With a night to think about the rather grim picture Bowen painted Wednesday evening, a crowd of professors and students gathered Thursday morning to continue the conversation. The respondents were two individuals well versed in the world of educational transformation: Stanford President John Hennessy and Howard Gardner, a professor at the Harvard Graduate School of Education.
Gardner's remarks focused on the importance of the residential education model. If we just let students live in dorms and got rid of the classes, he asked, would it be Plato's Academy or Lord of the Flies? Admittedly, he said, universities everywhere have "fallen far from the ideals" of residential higher education, but we must figure out ways of preserving its virtues while reducing its cost. "Cut the frills," he said. "We're not competing with Marriott." Hire teachers who want to teach, embrace distance learning, cut support staff and maintain communities with society's most admirable values.
Chief among those values is the opportunity to know people from different racial and social backgrounds, and in that regard both Gardner on Thursday and Hennessy on Wednesday night, when introducing Bowen, mentioned the affirmative action case pending before the U.S. Supreme Court.
Hennessy talked numbers when it came his turn to respond to Bowen on Thursday, and the numbers say that the list price of a university education is swiftly rising. It's rising more slowly than lawyers' rates, he acknowledged, but that's not saying much.
"We should all accept the premise that residential and liberal arts institutions are the gold standard," he said. "The challenge is how to preserve the gold standard," even accepting that there are various classes of gold. Maintaining and nurturing a diverse student body entails community centers and theme dorms and even mental health facilities, which are all desirable but expensive.
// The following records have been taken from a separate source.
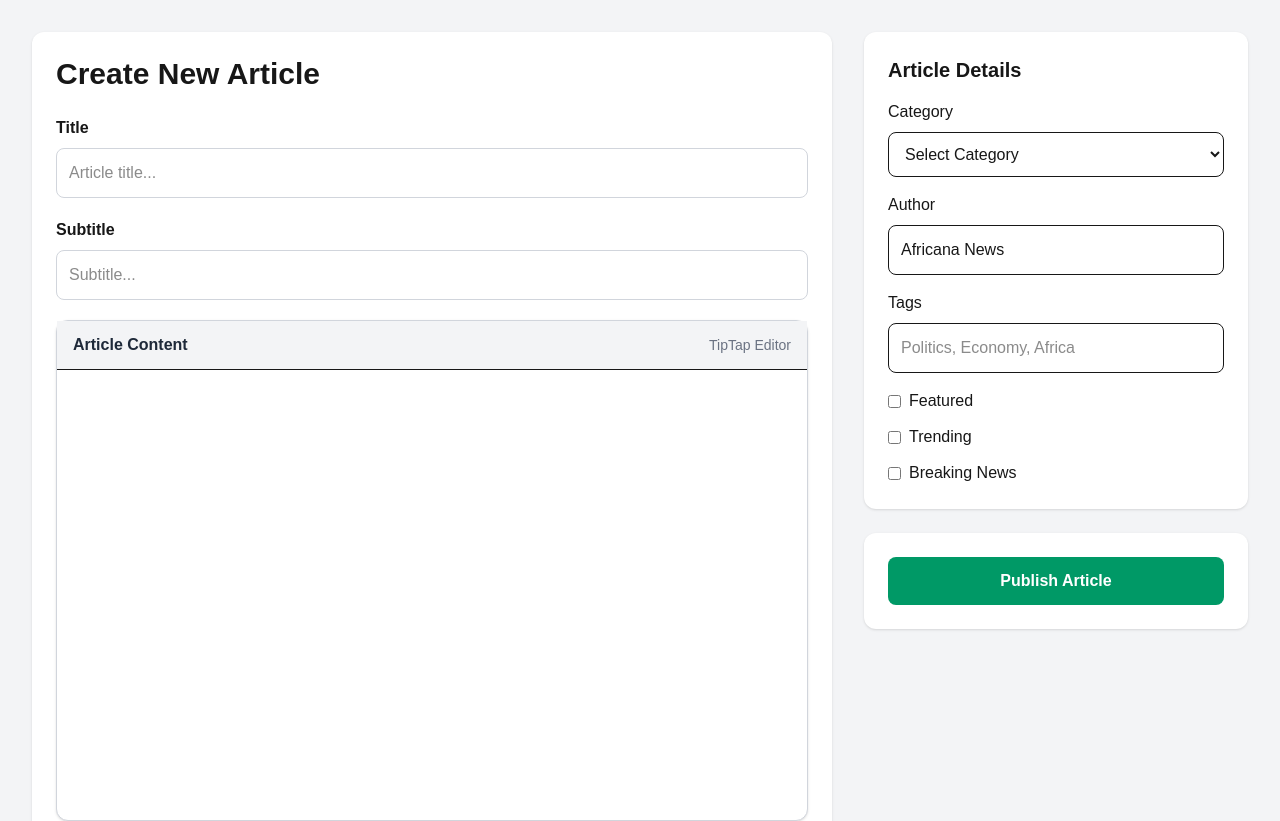
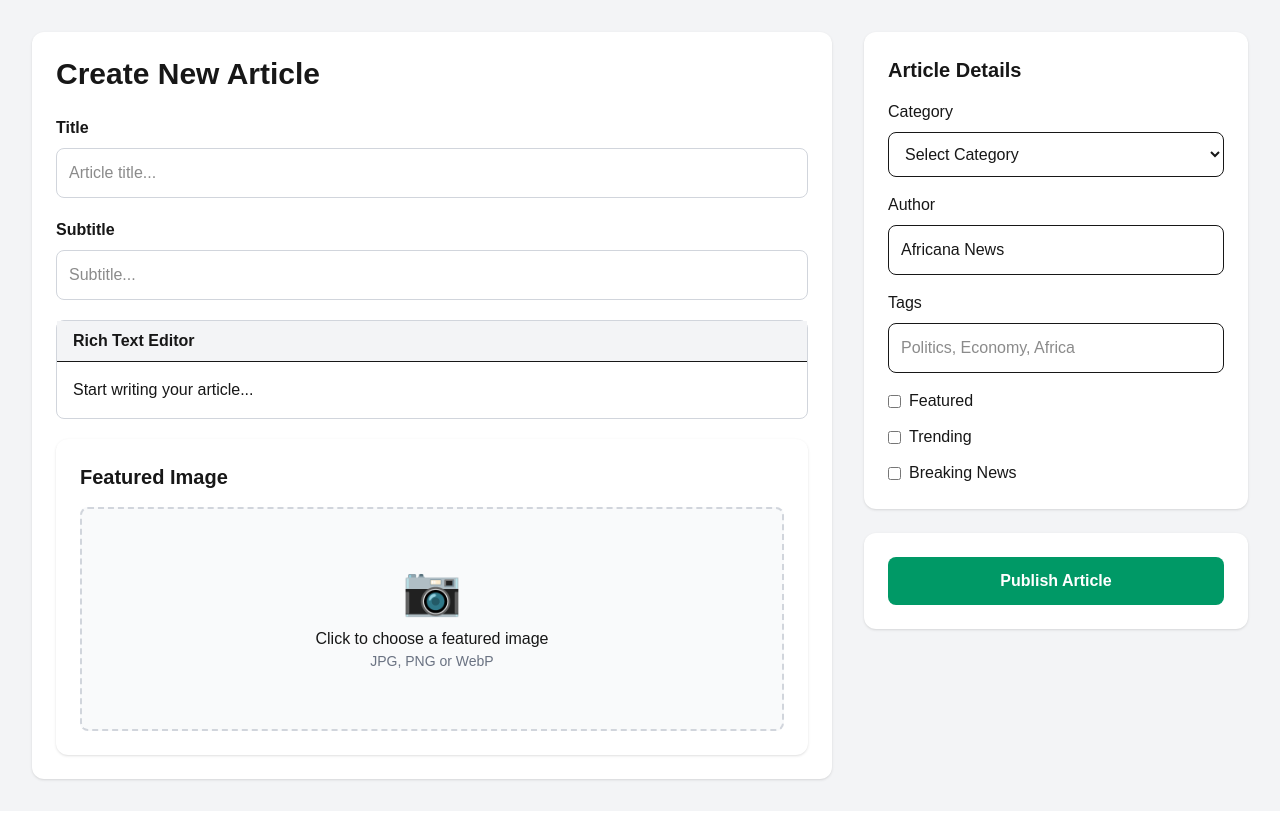
Before and after one commit to tbagbotas/Africana, a Next.js app: page /admin/articles/new in a window 1280 px wide. Shown: the top 821 px of the page. Built offline with nearby package versions, Linux system fonts and the light colour scheme.

Commit message:
Rich Text Editor working

```diff
--- /dev/null
+++ b/src/app/components/editor/RichTextEditor.tsx
@@ -0,0 +1,20 @@
+"use client";
+
+import { EditorContent, useEditor } from "@tiptap/react";
+import StarterKit from "@tiptap/starter-kit";
+
+export default function RichTextEditor() {
+  const editor = useEditor({
+    extensions: [StarterKit],
+    content: "<p>Hello Africana!</p>",
+    immediatelyRender: false,
+  });
+
+  if (!editor) return null;
+
+  return (
+    <div className="border rounded-lg p-4 bg-white">
+      <EditorContent editor={editor} />
+    </div>
+  );
+}
--- a/src/components/admin/RichTextEditor.tsx
+++ b/src/components/admin/RichTextEditor.tsx
@@ -1,60 +1,39 @@
 "use client";
 
-import { useEffect } from "react";
 import { EditorContent, useEditor } from "@tiptap/react";
 import StarterKit from "@tiptap/starter-kit";
 
 interface RichTextEditorProps {
-  value: string;
-  onChange: (value: string) => void;
+  content: string;
+  onChange: (content: string) => void;
 }
 
 export default function RichTextEditor({
-  value,
+  content,
   onChange,
 }: RichTextEditorProps) {
   const editor = useEditor({
     extensions: [StarterKit],
-    content:
-      value ||
-      `
-        <h2>Start writing your article...</h2>
-        <p>This is the Africana editor.</p>
-      `,
+    content: content || "<p>Start writing your article...</p>",
     immediatelyRender: false,
     onUpdate: ({ editor }) => {
       onChange(editor.getHTML());
     },
   });
 
-  useEffect(() => {
-    if (!editor) return;
-
-    if (editor.getHTML() !== value) {
-      editor.commands.setContent(value || "");
-    }
-  }, [value, editor]);
-
   if (!editor) {
-    return null;
+    return <p>Loading editor...</p>;
   }
 
   return (
-    <div className="rounded-xl border border-gray-300 bg-white shadow">
-      <div className="flex items-center justify-between border-b bg-gray-100 px-4 py-3">
-        <h2 className="font-semibold text-gray-800">
-          Article Content
-        </h2>
-
-        <span className="text-sm text-gray-500">
-          TipTap Editor
-        </span>
+    <div className="rounded-lg border border-gray-300 bg-white">
+      <div className="border-b bg-gray-100 px-4 py-2 font-semibold">
+        Rich Text Editor
       </div>
 
-      <EditorContent
-        editor={editor}
-        className="min-h-[450px] p-6 focus:outline-none"
-      />
+      <div className="p-4">
+        <EditorContent editor={editor} />
+      </div>
     </div>
   );
 }
```
Also changed, not shown: package.json (+8 -6 lines), 1 other file (tests, documents, lock files or other folders).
A few schools – very few – have huge endowments to offset the costs, but that's not a long-term solution, and it's no solution at all for public schools being devoured by publicly mandated expenditures, Hennessy said.
Too many research institutions
A central part of the problem – and Hennessy confessed he is "a pessimist that this problem is going to get fixed" – is research, a point with which Bowen and Gardner agreed.
"We are trying to support too many institutions doing research," Hennessy said flatly. "We have to accept that we may not be able to afford that many research institutions." (That, Bowen remarked a few minutes later in an understatement, "is a very tough political problem.")
Engaging Bowen's question of the previous evening – do we have a cost crisis? – Hennessy said no, we have a cost problem. Where there's a crisis, he said, is in college completion, which hovers just over 50 percent in public schools. It's a bit higher for private schools, and plunges to 25 percent in the for-profit sector. And students who don't complete their education are often those carrying the greatest debt. They owe money and have nothing to show for it.
The public university model clearly is untenable, Hennessy said bluntly. "You just have to blow up the system."
As with the previous evening, the audience appeared captivated and worried, trying to get a handle on the tough choices ahead. Bowen's nonprofit organization for transformative educational technology is called Ithaka; he knows well that the journey will be long and winding.
"What will the university look like 10 years from now" once all the changes shake down, asked Daphne Koller, one of the commentators for a discussion session today, which will be devoted to online education. Koller, a cofounder of the online education hosting company Coursera, is on leave from her position as a professor of computer science at Stanford. (This morning's discussion session will take place from 10 a.m. until noon in the Lucas Conference Room in the SIEPR-Landau Economics Building.)
"Ten years is not enough," Bowen replied. "Things will be all over the map. No single paradigm will emerge from all this."
The Tanner Lectures at Stanford are hosted by the Bowen H. McCoy Family Center for Ethics in Society and the President's Office.